I highly suggest creating a calendar for cancer treatment that belongs to your child. You can use the calendar to show your kids what to expect each day — from who is doing school drop-off and pick-up to what treatments you’re having — which will seriously help any anxiety they might be having. On top of this, you can have them choose from a list of low-key activities to do together and put them on the calendar, which will give them something to look forward to. Just make sure to set a timer for 15 minutes so you don’t get exhausted by the activity. I desperately wish that I’d had this idea during my own treatment!
One thing I did do right was Special Time.

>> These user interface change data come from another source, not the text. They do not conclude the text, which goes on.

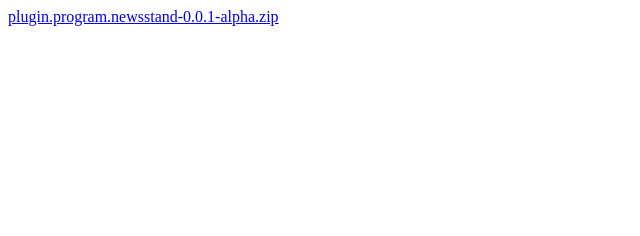
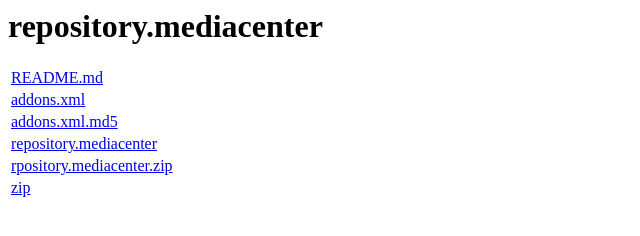
Before and after one commit to joaosagrath/repository.mediacenter, a plain HTML site: page index.html in a window 1280 px wide. Shown: the whole page, without its empty margins (0-640 px from the left). Drawn offline with Linux system fonts and the light colour scheme.

Commit message:
Update index.html

```diff
--- a/index.html
+++ b/index.html
@@ -1,2 +1,17 @@
-<!DOCTYPE html>
-<a href="plugin.program.newsstand-0.0.1-alpha.zip">plugin.program.newsstand-0.0.1-alpha.zip</a>
+<!DOCTYPE HTML PUBLIC "-//W3C//DTD HTML 3.2 Final//EN">
+<html>
+  <head>
+     <title>Index of</title>
+  </head>
+  <body>
+    <h1>repository.mediacenter</h1>
+    <table>
+      <tr><td><a href="README.md">README.md</a></td></tr>
+      <tr><td><a href="addons.xml">addons.xml</a></td></tr>
+      <tr><td><a href="addons.xml.md5">addons.xml.md5</a></td></tr>
+      <tr><td><a href="repository.mediacenter/">repository.mediacenter</a></td></tr>
+      <tr><td><a href="repository.mediacenter.zip">rpository.mediacenter.zip</a></td></tr>
+      <tr><td><a href="zip/">zip</a></td></tr>
+    </table>
+  </body>
+</html>
```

For 15 minutes before bedtime, my daughter and I hung out in my bed cuddling, reading, or talking — she got to choose what we did. She really looked forward to Special Time, and often used it as an opportunity to tell me about her day or share things that were worrying her.
The Power of a Village
One thing I didn’t anticipate was that my second grader wouldn’t share all of her worries with me. I had been a single parent for the vast majority of her life, and I thought she would share everything with me.
To my surprise, she shared her feelings with my mom, who practically moved in with us during my treatment, and with my boyfriend. Even young kids want to protect their parents, and having other trusted adults around gives them an opportunity to share their feelings in a way that makes them feel comfortable.
Accepting help, as it turned out, didn’t only make life easier for me. It made life easier for my daughter, who needed more adults to trust and talk to.
Many cancer survivors I talk to — especially single parents, who like me, are used to doing everything on their own — are really hesitant to accept help for a variety of reasons. Opening myself up in this way was one of the hardest things I’ve ever had to do, but was also one of the most rewarding. It restored my faith in humanity and provided my daughter with a support network that has been truly invaluable.
Many of us worry about whether our kids will be okay after dealing with our cancer diagnosis, but the truth is this: No one gets out of life without facing hardship. Life is difficult, and as much as we’d love to protect them from it, all of our kids will face something hard in their lives.
The good news is that our kids are learning to face hardship with you there to hold their hand. You’re resilient, and you’re raising resilient kids. Good job.
As a writer, illustrator, and speaker, Sara Olsher spends her life creating book and visual calendar kits for kids at Mighty + Bright and talking about things that make many people want to crawl into a deep, dark hole. Whether it’s divorce, cancer, death, or uncertainty, she’s worked hard to be comfortable with the profoundly uncomfortable. Her work has been featured in POPSUGAR, Romper, Reader’s Digest, the Mighty, and Good Housekeeping, to name a few, and she’s spoken in front of audiences large and small about how to handle major life changes like divorce and cancer. She truly believes that every one of us has the strength and resilience to overcome unimaginable hardship, and use our lessons to make this world a much better place. She is the author of six children’s books about divorce and cancer, and other changes.